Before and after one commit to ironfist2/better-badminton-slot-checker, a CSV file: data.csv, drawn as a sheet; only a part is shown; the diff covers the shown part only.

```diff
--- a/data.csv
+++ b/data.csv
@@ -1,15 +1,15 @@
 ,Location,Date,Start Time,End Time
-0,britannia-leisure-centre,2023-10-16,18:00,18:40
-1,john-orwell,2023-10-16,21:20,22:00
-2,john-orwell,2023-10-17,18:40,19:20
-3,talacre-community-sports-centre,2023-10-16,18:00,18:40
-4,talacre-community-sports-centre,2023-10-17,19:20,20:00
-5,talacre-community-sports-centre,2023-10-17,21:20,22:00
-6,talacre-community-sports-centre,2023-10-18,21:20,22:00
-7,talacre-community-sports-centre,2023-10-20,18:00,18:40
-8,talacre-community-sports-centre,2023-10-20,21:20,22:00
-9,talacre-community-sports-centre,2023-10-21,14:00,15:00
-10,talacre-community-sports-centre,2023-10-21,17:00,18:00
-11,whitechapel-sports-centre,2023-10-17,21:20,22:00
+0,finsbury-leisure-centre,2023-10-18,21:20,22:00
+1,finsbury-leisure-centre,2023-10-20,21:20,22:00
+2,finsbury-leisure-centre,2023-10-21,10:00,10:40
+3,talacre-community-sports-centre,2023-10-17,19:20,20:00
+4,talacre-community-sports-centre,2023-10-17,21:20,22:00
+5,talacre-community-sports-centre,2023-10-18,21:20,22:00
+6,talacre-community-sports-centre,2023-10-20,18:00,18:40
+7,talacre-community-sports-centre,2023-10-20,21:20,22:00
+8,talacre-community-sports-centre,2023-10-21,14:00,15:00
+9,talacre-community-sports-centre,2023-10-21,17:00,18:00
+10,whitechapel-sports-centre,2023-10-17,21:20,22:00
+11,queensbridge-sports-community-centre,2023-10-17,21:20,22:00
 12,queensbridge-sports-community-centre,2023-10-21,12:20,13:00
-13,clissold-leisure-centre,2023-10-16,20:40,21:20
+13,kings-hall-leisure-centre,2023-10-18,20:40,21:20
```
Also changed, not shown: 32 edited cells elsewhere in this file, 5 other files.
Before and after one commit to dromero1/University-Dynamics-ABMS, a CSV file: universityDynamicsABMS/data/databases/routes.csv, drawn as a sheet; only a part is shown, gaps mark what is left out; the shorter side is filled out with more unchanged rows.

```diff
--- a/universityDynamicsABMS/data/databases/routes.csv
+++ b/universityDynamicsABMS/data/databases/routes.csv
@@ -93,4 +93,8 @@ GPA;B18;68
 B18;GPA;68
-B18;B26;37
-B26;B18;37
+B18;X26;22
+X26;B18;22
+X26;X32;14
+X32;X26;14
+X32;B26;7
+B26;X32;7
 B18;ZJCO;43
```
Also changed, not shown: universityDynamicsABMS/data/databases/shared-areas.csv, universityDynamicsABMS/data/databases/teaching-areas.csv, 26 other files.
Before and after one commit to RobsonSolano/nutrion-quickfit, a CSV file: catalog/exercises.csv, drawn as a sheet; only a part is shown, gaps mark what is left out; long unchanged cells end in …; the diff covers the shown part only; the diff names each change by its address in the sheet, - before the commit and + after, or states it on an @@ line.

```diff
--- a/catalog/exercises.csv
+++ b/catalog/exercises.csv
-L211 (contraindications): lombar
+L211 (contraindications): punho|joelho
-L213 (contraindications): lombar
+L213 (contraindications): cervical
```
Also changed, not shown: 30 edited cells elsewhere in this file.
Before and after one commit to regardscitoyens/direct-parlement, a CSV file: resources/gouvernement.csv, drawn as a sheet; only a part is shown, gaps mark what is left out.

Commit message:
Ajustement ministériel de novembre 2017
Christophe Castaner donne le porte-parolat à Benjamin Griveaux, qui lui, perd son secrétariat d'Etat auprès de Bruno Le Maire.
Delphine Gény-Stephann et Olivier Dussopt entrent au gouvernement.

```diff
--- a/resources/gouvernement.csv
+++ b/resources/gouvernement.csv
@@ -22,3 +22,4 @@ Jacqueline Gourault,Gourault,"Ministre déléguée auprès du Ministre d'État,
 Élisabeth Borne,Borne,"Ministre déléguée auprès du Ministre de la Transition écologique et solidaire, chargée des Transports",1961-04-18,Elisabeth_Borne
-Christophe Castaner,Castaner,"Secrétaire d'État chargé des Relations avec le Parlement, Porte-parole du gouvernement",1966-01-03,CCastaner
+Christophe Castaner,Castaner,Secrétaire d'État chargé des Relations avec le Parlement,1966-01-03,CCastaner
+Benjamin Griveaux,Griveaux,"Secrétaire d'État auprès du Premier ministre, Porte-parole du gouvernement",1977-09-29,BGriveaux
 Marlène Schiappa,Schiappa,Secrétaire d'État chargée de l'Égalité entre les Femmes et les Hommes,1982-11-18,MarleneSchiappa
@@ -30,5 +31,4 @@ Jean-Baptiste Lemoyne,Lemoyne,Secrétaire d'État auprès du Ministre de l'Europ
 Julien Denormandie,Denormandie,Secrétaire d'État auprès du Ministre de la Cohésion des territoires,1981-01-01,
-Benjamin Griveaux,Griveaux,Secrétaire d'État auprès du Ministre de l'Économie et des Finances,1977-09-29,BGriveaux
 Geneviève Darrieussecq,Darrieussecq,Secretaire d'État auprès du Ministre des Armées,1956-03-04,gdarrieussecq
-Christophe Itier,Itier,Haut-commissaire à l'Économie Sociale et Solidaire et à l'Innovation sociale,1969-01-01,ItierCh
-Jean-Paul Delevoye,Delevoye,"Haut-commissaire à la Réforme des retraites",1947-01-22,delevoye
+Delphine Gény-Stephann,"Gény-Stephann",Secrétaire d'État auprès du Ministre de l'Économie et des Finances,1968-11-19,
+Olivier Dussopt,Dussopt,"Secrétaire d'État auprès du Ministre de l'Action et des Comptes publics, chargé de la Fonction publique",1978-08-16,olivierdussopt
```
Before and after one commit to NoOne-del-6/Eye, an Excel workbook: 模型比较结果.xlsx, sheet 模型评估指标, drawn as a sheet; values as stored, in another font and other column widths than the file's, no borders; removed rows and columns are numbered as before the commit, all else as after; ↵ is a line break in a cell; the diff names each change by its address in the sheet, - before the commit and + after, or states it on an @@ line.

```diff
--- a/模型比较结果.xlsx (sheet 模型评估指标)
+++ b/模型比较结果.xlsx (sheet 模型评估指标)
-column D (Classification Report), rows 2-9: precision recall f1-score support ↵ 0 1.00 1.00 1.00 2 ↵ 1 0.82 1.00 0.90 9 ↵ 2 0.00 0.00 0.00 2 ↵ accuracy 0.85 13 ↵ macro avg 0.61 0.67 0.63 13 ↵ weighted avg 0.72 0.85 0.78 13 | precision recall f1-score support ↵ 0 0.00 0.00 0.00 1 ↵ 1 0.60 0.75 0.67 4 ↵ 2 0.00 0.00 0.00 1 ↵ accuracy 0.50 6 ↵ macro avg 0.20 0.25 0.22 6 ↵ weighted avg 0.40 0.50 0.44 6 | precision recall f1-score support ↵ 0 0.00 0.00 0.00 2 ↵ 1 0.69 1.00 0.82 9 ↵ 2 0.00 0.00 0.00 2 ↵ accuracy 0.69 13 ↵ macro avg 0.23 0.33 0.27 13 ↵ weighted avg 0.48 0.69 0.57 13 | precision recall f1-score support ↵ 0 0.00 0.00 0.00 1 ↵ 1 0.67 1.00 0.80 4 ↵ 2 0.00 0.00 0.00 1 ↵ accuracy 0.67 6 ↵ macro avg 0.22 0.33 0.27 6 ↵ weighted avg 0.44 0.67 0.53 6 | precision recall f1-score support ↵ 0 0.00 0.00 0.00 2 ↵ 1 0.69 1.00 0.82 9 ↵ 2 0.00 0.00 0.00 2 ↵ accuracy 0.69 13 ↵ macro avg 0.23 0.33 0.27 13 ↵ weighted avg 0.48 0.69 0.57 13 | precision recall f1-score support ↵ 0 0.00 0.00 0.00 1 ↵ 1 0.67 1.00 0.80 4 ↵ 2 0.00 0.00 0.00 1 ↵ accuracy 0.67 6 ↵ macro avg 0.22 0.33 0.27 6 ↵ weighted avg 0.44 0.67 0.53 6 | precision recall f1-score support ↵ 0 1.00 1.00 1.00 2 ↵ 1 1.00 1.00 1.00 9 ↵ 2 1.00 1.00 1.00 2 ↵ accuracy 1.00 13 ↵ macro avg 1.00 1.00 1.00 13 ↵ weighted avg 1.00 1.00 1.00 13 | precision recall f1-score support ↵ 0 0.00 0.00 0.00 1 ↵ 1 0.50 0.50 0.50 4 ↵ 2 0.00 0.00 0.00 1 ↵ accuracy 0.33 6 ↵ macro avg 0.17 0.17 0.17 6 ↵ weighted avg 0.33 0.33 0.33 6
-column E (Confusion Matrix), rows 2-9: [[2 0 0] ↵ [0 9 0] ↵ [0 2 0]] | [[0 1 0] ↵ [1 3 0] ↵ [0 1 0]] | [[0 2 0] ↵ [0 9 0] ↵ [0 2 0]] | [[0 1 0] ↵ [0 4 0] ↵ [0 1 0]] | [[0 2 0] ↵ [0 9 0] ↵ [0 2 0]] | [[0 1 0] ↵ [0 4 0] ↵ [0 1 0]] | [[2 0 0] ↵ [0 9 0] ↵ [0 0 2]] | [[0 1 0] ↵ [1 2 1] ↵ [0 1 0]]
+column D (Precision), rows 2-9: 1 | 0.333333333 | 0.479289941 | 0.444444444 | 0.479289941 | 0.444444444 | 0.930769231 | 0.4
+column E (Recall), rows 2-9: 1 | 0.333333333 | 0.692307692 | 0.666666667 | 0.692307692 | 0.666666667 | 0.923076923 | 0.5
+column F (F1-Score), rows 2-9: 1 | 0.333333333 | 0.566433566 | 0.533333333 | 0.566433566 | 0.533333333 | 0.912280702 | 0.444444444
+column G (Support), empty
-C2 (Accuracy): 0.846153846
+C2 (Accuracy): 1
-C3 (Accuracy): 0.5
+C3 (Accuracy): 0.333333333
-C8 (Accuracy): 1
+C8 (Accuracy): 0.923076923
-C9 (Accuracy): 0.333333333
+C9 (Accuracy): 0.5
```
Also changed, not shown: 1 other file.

=-=-=-=-=

_Task instructions_:
Every line above that holds the word "avec" is to be found and copied.

_Response for this exercise_:
-Christophe Castaner,Castaner,"Secrétaire d'État chargé des Relations avec le Parlement, Porte-parole du gouvernement",1966-01-03,CCastaner
+Christophe Castaner,Castaner,Secrétaire d'État chargé des Relations avec le Parlement,1966-01-03,CCastaner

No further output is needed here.